December 07, 2008

Monday, 12/8

CS 3:25
Sun 2:58
LAT 2:40
NYT 2:34

(updated at 9 Monday morning)

Sarah Keller's New York Times crossword has a piece of JEWELRY (40-Across) at the beginning of each theme entry:

  • [Many a mall outlet] is a CHAIN STORE, like...Zales. Gold CHAINs are jewelry.
  • [Place to keep a report] is a RING BINDER. This one sounds a bit off to me—three-ring binder, four-ring binder, D-ring binder, yes. Ring binder without further detail? I don't use that term.
  • [A.T.M. access code] is PIN NUMBER. Yes, that means "personal identification number number" and it's redundant. It's also perfectly in-the-language as a familiar phrase.
  • [Five-card or seven-card game] is STUD POKER, and many earrings are STUD earrings. (I hear Ms. Keller's a stud poker whiz, too.)
In the fill, why is ACHOO clued as [Possible reaction from getting a cold shoulder?]? If the implication is that getting chilled causes viral disease, I must demur. (Also? Wet hair poses no health risk. Germ theory!) Beautiful X crossing of two words that probably don't see much use in Monday crosswords—SIOUX is clued as [Sitting Bull or Crazy Horse] and XANADU is [Citizen Kane's estate]. There was one answer that was a complete mystery to me. [Swimmer Debbie who won three golds at the 1968 Olympics]. Who? Debbie MEYER? I've never heard of her. The Meyers I know are the legendary DePaul basketball coach Ray, campy sexploitation moviemaker Russ, actress Dina of Starship Troopers, and actor Breckin whose career avoids really taking off. All are less famous than Oscar Mayer and Mike Myers.

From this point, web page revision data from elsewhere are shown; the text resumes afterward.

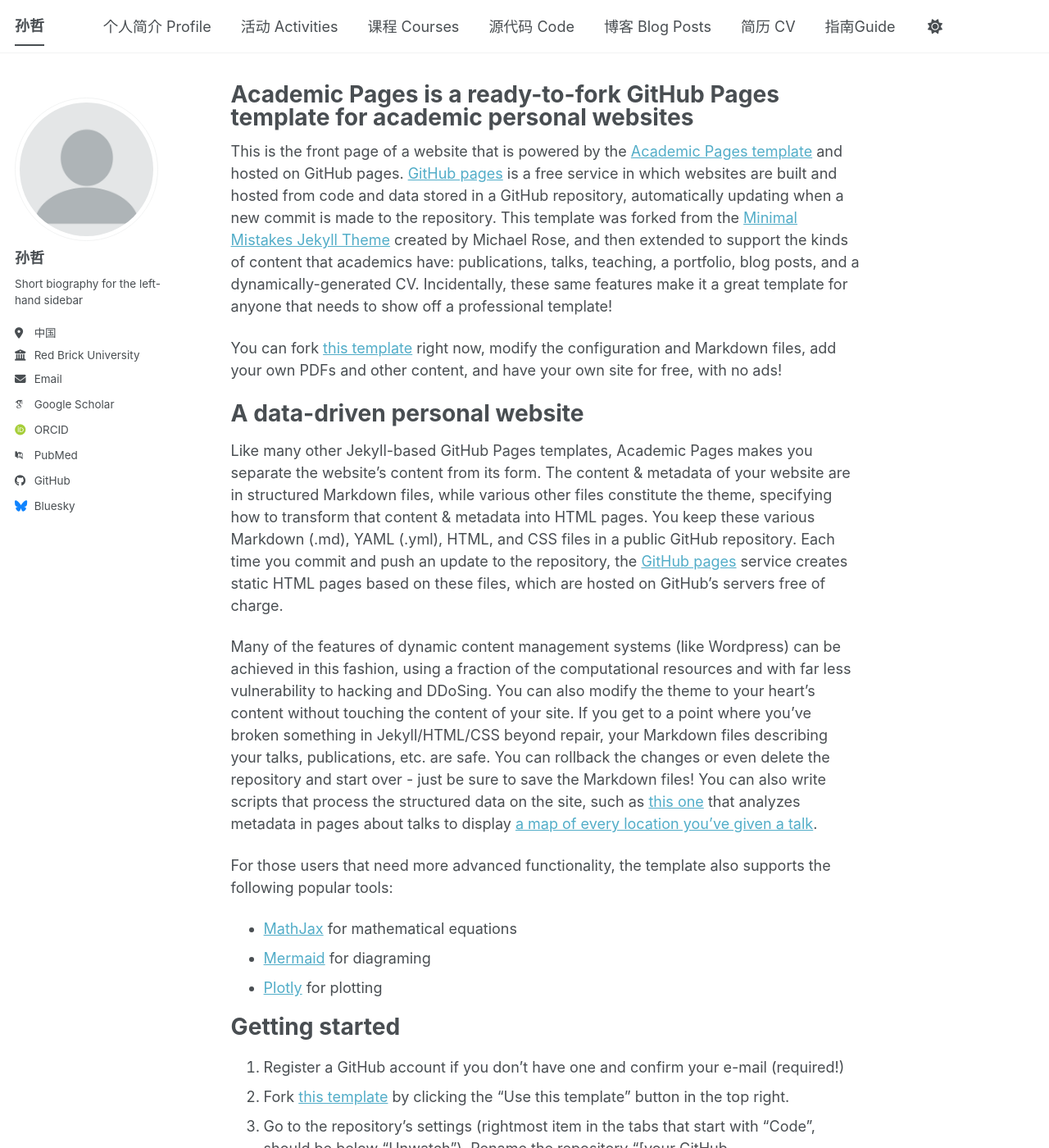
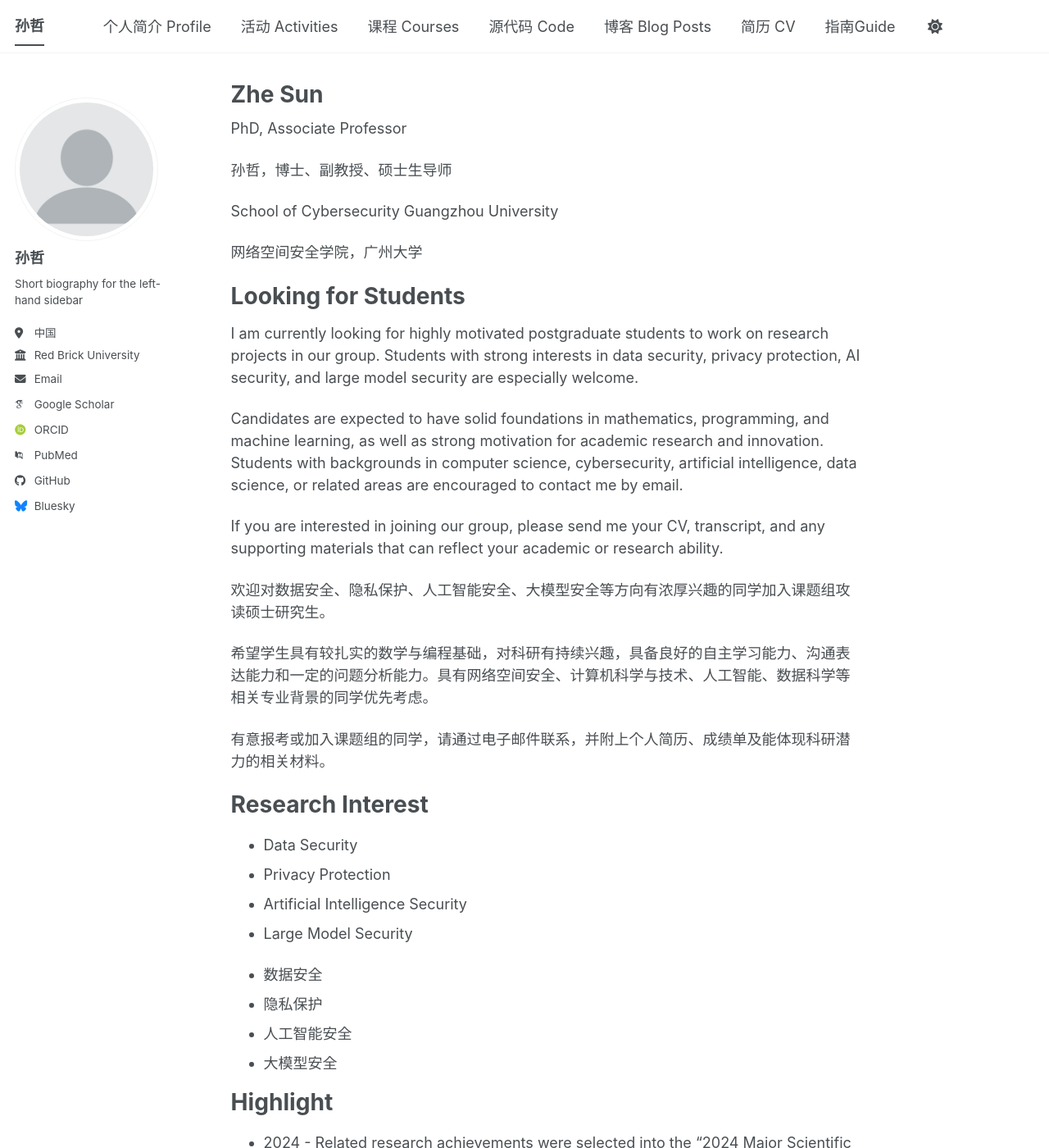
Before and after one commit to ZheSun208/ZheSun208.github.io, a Jekyll site: the page built from _pages/about.md, in a window 1280 px wide and 1400 px high. Shown: the whole window at 82% size. Built offline with Jekyll 4.4.1, drawn with Linux system fonts in a browser that asks for light colours; some web fonts are replaced; a script bundle is joined from its source files by our own code; library files that are not in the unit come from our copies; some of the changed text lies outside the part shown.

Commit message:
Update about.md

```diff
--- a/_pages/about.md
+++ b/_pages/about.md
@@ -1,56 +1,61 @@
 ---
 permalink: /
-title: "Academic Pages is a ready-to-fork GitHub Pages template for academic personal websites"
+title: "Zhe Sun"
 author_profile: true
 redirect_from:
   - /about/
   - /about.html
 ---
 
-This is the front page of a website that is powered by the [Academic Pages template](https://github.com/academicpages/academicpages.github.io) and hosted on GitHub pages. [GitHub pages](https://pages.github.com) is a free service in which websites are built and hosted from code and data stored in a GitHub repository, automatically updating when a new commit is made to the repository. This template was forked from the [Minimal Mistakes Jekyll Theme](https://mmistakes.github.io/minimal-mistakes/) created by Michael Rose, and then extended to support the kinds of content that academics have: publications, talks, teaching, a portfolio, blog posts, and a dynamically-generated CV. Incidentally, these same features make it a great template for anyone that needs to show off a professional template!
+PhD, Associate Professor
 
- You can fork [this template](https://github.com/academicpages/academicpages.github.io) right now, modify the configuration and Markdown files, add your own PDFs and other content, and have your own site for free, with no ads!
+孙哲，博士、副教授、硕士生导师
 
-A data-driven personal website
+School of Cybersecurity
+Guangzhou University
+
+网络空间安全学院，广州大学
+
+Looking for Students
 ======
-Like many other Jekyll-based GitHub Pages templates, Academic Pages makes you separate the website's content from its form. The content & metadata of your website are in structured Markdown files, while various other files constitute the theme, specifying how to transform that content & metadata into HTML pages. You keep these various Markdown (.md), YAML (.yml), HTML, and CSS files in a public GitHub repository. Each time you commit and push an update to the repository, the [GitHub pages](https://pages.github.com/) service creates static HTML pages based on these files, which are hosted on GitHub's servers free of charge.
+I am currently looking for highly motivated postgraduate students to work on research projects in our group. Students with strong interests in data security, privacy protection, AI security, and large model security are especially welcome.
 
-Many of the features of dynamic content management systems (like Wordpress) can be achieved in this fashion, using a fraction of the computational resources and with far less vulnerability to hacking and DDoSing. You can also modify the theme to your heart's content without touching the content of your site. If you get to a point where you've broken something in Jekyll/HTML/CSS beyond repair, your Markdown files describing your talks, publications, etc. are safe. You can rollback the changes or even delete the repository and start over - just be sure to save the Markdown files! You can also write scripts that process the structured data on the site, such as [this one](https://github.com/academicpages/academicpages.github.io/blob/master/talkmap.ipynb) that analyzes metadata in pages about talks to display [a map of every location you've given a talk](https://academicpages.github.io/talkmap.html).
+Candidates are expected to have solid foundations in mathematics, programming, and machine learning, as well as strong motivation for academic research and innovation. Students with backgrounds in computer science, cybersecurity, artificial intelligence, data science, or related areas are encouraged to contact me by email.
 
-For those users that need more advanced functionality, the template also supports the following popular tools:
-- [MathJax](https://www.mathjax.org/) for mathematical equations
-- [Mermaid](https://mermaid.js.org/) for diagraming
-- [Plotly](https://plotly.com/javascript/) for plotting
+If you are interested in joining our group, please send me your CV, transcript, and any supporting materials that can reflect your academic or research ability.
 
-Getting started
+欢迎对数据安全、隐私保护、人工智能安全、大模型安全等方向有浓厚兴趣的同学加入课题组攻读硕士研究生。
+
+希望学生具有较扎实的数学与编程基础，对科研有持续兴趣，具备良好的自主学习能力、沟通表达能力和一定的问题分析能力。具有网络空间安全、计算机科学与技术、人工智能、数据科学等相关专业背景的同学优先考虑。
+
+有意报考或加入课题组的同学，请通过电子邮件联系，并附上个人简历、成绩单及能体现科研潜力的相关材料。
+
+Research Interest
 ======
-1. Register a GitHub account if you don't have one and confirm your e-mail (required!)
-1. Fork [this template](https://github.com/academicpages/academicpages.github.io) by clicking the "Use this template" button in the top right.
-1. Go to the repository's settings (rightmost item in the tabs that start with "Code", should be below "Unwatch"). Rename the repository "[your GitHub username].github.io", which will also be your website's URL.
-1. Set site-wide configuration and create content & metadata (see below -- also see [this set of diffs](https://archive.is/3TPas) showing what files were changed to set up [an example site](https://getorg-testacct.github.io) for a user with the username "getorg-testacct")
-1. Upload any files (like PDFs, .zip files, etc.) to the files/ directory. They will appear at https://[your GitHub username].github.io/files/example.pdf.
-1. Check status by going to the repository settings, in the "GitHub pages" section
+- Data Security
+- Privacy Protection
+- Artificial Intelligence Security
+- Large Model Security
 
-Site-wide configuration
-------
-The main configuration file for the site is in the base directory in [_config.yml](https://github.com/academicpages/academicpages.github.io/blob/master/_config.yml), which defines the content in the sidebars and other site-wide features. You will need to replace the default variables with ones about yourself and your site's github repository. The configuration file for the top menu is in [_data/navigation.yml](https://github.com/academicpages/academicpages.github.io/blob/master/_data/navigation.yml). For example, if you don't have a portfolio or blog posts, you can remove those items from that navigation.yml file to remove them from the header.
+- 数据安全
+- 隐私保护
+- 人工智能安全
+- 大模型安全
 
-Create content & metadata
-------
-For site content, there is one Markdown file for each type of content, which are stored in directories like _publications, _talks, _posts, _teaching, or _pages. For example, each talk is a Markdown file in the [_talks directory](https://github.com/academicpages/academicpages.github.io/tree/master/_talks). At the top of each Markdown file is structured data in YAML about the talk, which the theme will parse to do lots of cool stuff. The same structured data about a talk is used to generate the list of talks on the [Talks page](https://academicpages.github.io/talks), each [individual page](https://academicpages.github.io/talks/2012-03-01-talk-1) for specific talks, the talks section for the [CV page](https://academicpages.github.io/cv), and the [map of places you've given a talk](https://academicpages.github.io/talkmap.html) (if you run this [python file](https://github.com/academicpages/academicpages.github.io/blob/master/talkmap.py) or [Jupyter notebook](https://github.com/academicpages/academicpages.github.io/blob/master/talkmap.ipynb), which creates the HTML for the map based on the contents of the _talks directory).
+Highlight
+======
+- 2024 - Related research achievements were selected into the “2024 Major Scientific and Technological Progress in -Network and Data Security” by China Institute of Communications
+- Recent Years - Published more than 60 academic papers, including 8 CCF-A papers
+- Recent Years - Granted 27 national invention patents
+- Recent Years - Led 6 national/provincial-level research projects
+- Recent Years - Participated in the development of 1 national standard and 5 industry standards
+- Recent Years - Received First Prize and Second Prize in Teaching Achievement Awards of Guangdong Society of Degree and Graduate Education
+- Recent Years - Supervised student teams winning multiple national-level awards in AI innovation and large model security competitions
 
-**Markdown generator**
-
-The repository includes [a set of Jupyter notebooks](https://github.com/academicpages/academicpages.github.io/tree/master/markdown_generator
-) that converts a CSV containing structured data about talks or presentations into individual Markdown files that will be properly formatted for the Academic Pages template. The sample CSVs in that directory are the ones I used to create my own personal website at stuartgeiger.com. My usual workflow is that I keep a spreadsheet of my publications and talks, then run the code in these notebooks to generate the Markdown files, then commit and push them to the GitHub repository.
-
-How to edit your site's GitHub repository
-------
-Many people use a git client to create files on their local computer and then push them to GitHub's servers. If you are not familiar with git, you can directly edit these configuration and Markdown files directly in the github.com interface. Navigate to a file (like [this one](https://github.com/academicpages/academicpages.github.io/blob/master/_talks/2012-03-01-talk-1.md) and click the pencil icon in the top right of the content preview (to the right of the "Raw | Blame | History" buttons). You can delete a file by clicking the trashcan icon to the right of the pencil icon. You can also create new files or upload files by navigating to a directory and clicking the "Create new file" or "Upload files" buttons.
-
-Example: editing a Markdown file for a talk
-![Editing a Markdown file for a talk](/images/editing-talk.png)
-
-For more info
-------
-More info about configuring Academic Pages can be found in [the guide](https://academicpages.github.io/markdown/), the [growing wiki](https://github.com/academicpages/academicpages.github.io/wiki), and you can always [ask a question on GitHub](https://github.com/academicpages/academicpages.github.io/discussions). The [guides for the Minimal Mistakes theme](https://mmistakes.github.io/minimal-mistakes/docs/configuration/) (which this theme was forked from) might also be helpful.
+- 2024年 - 相关研究成果入选中国通信学会“2024年度网络和数据安全重大科技进展”
+- 近年来 - 发表学术论文60余篇，其中CCF A类论文8篇
+- 近年来 - 授权国家发明专利27项
+- 近年来 - 主持国家/省部级科研项目6项
+- 近年来 - 主持/参与编制国家标准1项、行业标准5项
+- 近年来 - 获广东省学位与研究生教育学会教学成果奖一等奖1项、二等奖1项
+- 近年来 - 指导学生在创新创业竞赛、大模型安全攻防竞赛中获得多项全国奖项
```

"The Measure of a Man" in Caleb Madison's Sun crossword is the unit of measure hidden inside the man's name. HAROLD RAMIS has a dram, or 0.75 teaspoons. PETER GABRIEL's got an erg, which is equivalent to 0.0000001 joules. AHMET ERTEGUN carries within him one meter, or about 39 1/2 inches. WILLIAM PENN has an amp, or 1 coulomb per second.

The puzzle's got a fairly ambitious structure outside of the theme—14 6-letter answers, 8 7's, and 4 8's look like a lot on a Monday. Much of the fill is lively, too. The highlights: MAMMA MIA, a BEER RUN and BARHOP and STROHS (which, ahem, teenaged Caleb surely knows about only from books and movies), a DAYGLO COWPIE, a BALDING AMOEBA. The fill also has lots of people in it, which I enjoy.


Randolph Ross's CrosSynergy puzzle, "Fruit Salad," replaces a word or part of a word with a sound-alike fruit:
  • [Tariff on dried fruit?] is RAISIN TAXES (raising taxes).
  • [News story about a tart fruit?] is a CURRANT EVENT (current event).
  • [Fruit arranged by a mathematician?] are ORDERED PEARS (ordered pairs—and I don't know what exactly that term means).
  • [Comic strip about Lorna's fruit?] is DOONE'S BERRY (Doonesbury).
Other food in the puzzle includes CHEESE DIP, a [Serving with tortilla chips]; ACORN squash; lemonADE; bagels with LOX; [Brown bread] or TOAST with [Brown beverage] or COLA (not so appetizing when described thus!); ALE and MEATS—all for EATERS. (Note to the CrosSynergy team: Might want to change [Newly hatched insects] to the singular for subsequent printings, as LARVA is singular.)

Jennifer Nutt's LA Times crossword is about CARDS—a [Bridge player's need, and hint to this puzzle's theme]. The theme entries end with words that relate to playing cards:
  • The UPPER DECK is a [High stadium section], and you'll need a DECK of cards.
  • A [Bit of magic for the guests] is a PARTY TRICK, an example of which might be a card TRICK.
  • SECOND-HAND is [Like thrift-shop merchandise], and the dealer deals out HANDs of cards.
  • [Tort action] is a CIVIL SUIT, and one SUIT of cards is spades.
In the fill, I like the sound echoes at the top—WADS of cash, or [Rolled-up bunches of money], cross WADDLE, or [Walk like 7-Down], which are DUCKS. And a LAP or [Length of a pool] meets LA PAZ, the [Bolivian capital that translates to "the peace"]. [Zapping with an electroshock weapon] clues TASING. Technically, this verb may not be dictionarified yet, but this back-formation from the trade name Taser is already in use.